Wooden fishing boat enthusiasts had a treat recently when 17 traditional North Norfolk crabbers and whelkers mustered at Tugboat Yard, Wells, on the first full day of Wells-next-the-Sea Carnival week

A majority of the North Norfolk crabbers and whelkers had been built by one or other of two noted Norfolk builders of the mid-20th century, Billy May of Potter Heigham and the Emery family of Sheringham, reports John Worrall.

At some time subsequently, every traditional boat has been worked on by one or other of the Hewitt brothers at Stiffkey. The Hewitts’ yard is also the base for the charity Rescue Wooden Boats: rescuewoodenboats.com (Fishing News, 28 January, 2016), which does what it says on the tin, and was set up in 2011 by David and George Hewitt together with two leisure crab-boat owners, psychologist Wendy Pritchard and judge Graeme Peart.

The fleet of traditional crabbers and whelkers, with their colourful paint jobs, certainly looked the part when the sun was out, and they attracted a lot of interest during the day, drawing people along to the eastern end of the harbour and featuring in no end of selfies.

The crabbers and whelkers were on display at Tugboat Yard at the eastern end of the harbour.

The crabbers and
whelkers were
on display at
Tugboat Yard at the eastern end of the harbour.

And then at 6pm, they mustered and cruised out in line along Wells quay, carrying owners and families and friends past the granary, long since converted to flats, past all the holiday-makers eating fish and chips and ice-creams, and dangling crab nets and lines, past the Dutch North Sea clipper Albatros, the last sail trader to work to the UK – to Macduff as well as to Wells – and these days moored at the quay as a pub, Dutch pancake house and music venue.

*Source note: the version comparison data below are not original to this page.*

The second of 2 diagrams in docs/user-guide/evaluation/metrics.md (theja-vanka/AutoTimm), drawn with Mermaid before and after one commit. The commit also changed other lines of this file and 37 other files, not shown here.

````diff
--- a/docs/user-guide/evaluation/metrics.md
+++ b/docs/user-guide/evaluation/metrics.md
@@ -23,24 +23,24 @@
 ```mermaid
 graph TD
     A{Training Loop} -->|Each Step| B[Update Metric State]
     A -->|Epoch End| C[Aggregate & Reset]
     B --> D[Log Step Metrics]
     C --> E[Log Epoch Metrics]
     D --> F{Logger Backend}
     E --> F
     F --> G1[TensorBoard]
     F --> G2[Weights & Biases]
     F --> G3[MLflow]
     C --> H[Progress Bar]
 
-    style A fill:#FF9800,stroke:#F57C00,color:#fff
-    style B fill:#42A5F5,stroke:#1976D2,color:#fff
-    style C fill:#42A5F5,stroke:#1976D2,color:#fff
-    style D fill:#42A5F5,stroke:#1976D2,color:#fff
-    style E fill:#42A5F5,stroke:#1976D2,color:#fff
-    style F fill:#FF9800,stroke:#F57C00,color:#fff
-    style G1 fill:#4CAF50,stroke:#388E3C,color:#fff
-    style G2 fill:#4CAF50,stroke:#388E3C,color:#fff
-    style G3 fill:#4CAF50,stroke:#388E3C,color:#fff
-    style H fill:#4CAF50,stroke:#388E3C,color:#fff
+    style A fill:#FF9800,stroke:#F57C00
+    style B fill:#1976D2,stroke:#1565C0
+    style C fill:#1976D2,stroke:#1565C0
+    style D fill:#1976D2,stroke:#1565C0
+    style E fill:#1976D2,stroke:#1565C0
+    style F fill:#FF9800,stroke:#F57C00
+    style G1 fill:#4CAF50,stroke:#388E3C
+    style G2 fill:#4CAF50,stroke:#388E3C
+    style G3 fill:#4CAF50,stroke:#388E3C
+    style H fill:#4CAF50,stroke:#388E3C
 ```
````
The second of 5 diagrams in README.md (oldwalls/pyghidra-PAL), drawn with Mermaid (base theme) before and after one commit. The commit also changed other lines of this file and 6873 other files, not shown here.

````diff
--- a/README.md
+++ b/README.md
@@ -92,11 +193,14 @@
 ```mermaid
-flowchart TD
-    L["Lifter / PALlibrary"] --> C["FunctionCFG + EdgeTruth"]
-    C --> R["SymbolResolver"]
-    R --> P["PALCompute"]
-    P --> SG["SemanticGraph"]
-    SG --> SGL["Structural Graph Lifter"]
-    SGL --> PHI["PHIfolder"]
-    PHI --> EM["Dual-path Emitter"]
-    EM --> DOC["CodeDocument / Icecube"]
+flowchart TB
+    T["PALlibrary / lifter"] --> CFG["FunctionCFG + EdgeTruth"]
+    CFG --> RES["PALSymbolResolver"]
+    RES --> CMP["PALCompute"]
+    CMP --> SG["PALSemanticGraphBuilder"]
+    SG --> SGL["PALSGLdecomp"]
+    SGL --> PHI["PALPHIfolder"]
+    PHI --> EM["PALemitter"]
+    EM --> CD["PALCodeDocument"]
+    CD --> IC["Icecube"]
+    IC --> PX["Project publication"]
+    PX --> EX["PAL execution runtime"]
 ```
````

And then, as the fleet turned seawards into the winding, milelong channel, punching into the flood past the new pontoons where seagoing motor-cruisers were rafted three deep, their occupants turning languidly to watch the heritage go by, a squall blew in, stretching pennants and scattering everyone ashore to cover. But the fleet sailed on, fully used to that sort of thing – or at least the boats themselves were.

The North Norfolk heritage fleet

On this particular Saturday, in bright sunshine interspersed with blustery showers – the first rain for a couple of months – David Hewitt conducted Fishing News along the pontoon for an inspection of the fleet

The Whelkers

Knot was built in 1938 at Sheringham by the Emery family. She worked out of Wells on whelks from 1942, and spent most of her working life here until the mid-1970s. She was the last wooden whelker to go whelking. Knot stopped in 2001, when she was at Blakeney. Andy MacCullum (Wells fisherman, for the past decade working Two Brothers – see Fishing News, 14 November, 2008) had her then; she helped make him what he is today.”

Sally was also built by the Emerys, in 1939, but was brought to Wells by train and was put inside one of the whelk houses for the duration of the war, before starting whelking in 1945. She was here all her whelking life and was one of the best-known of all the Wells boats, working here until 1973 or 1974. Tony Jordan, a very well-known Wells fisherman, used her. She’s a beautiful old boat. She’s just undergone a complete refit at our place, and will be here in Wells from now on.”

Harvester was the last wooden whelker that was built – in 1951 by Emery’s of Sheringham, for Sid ‘Custard’ Cooper; she worked from Wells from 1951 to 1971. She didn’t work properly after that, spending a few years at Blakeney and Thornham doing angling parties. But she is remarkably well-built, larch on oak, but very heavily timbered. And she was the first working boat in North Norfolk to have a hydraulic pot hauler. All the Wells boats had an Austin 7 engine with a half back axle and a bollard on the top, but she had a hydraulic capstan, fitted new.”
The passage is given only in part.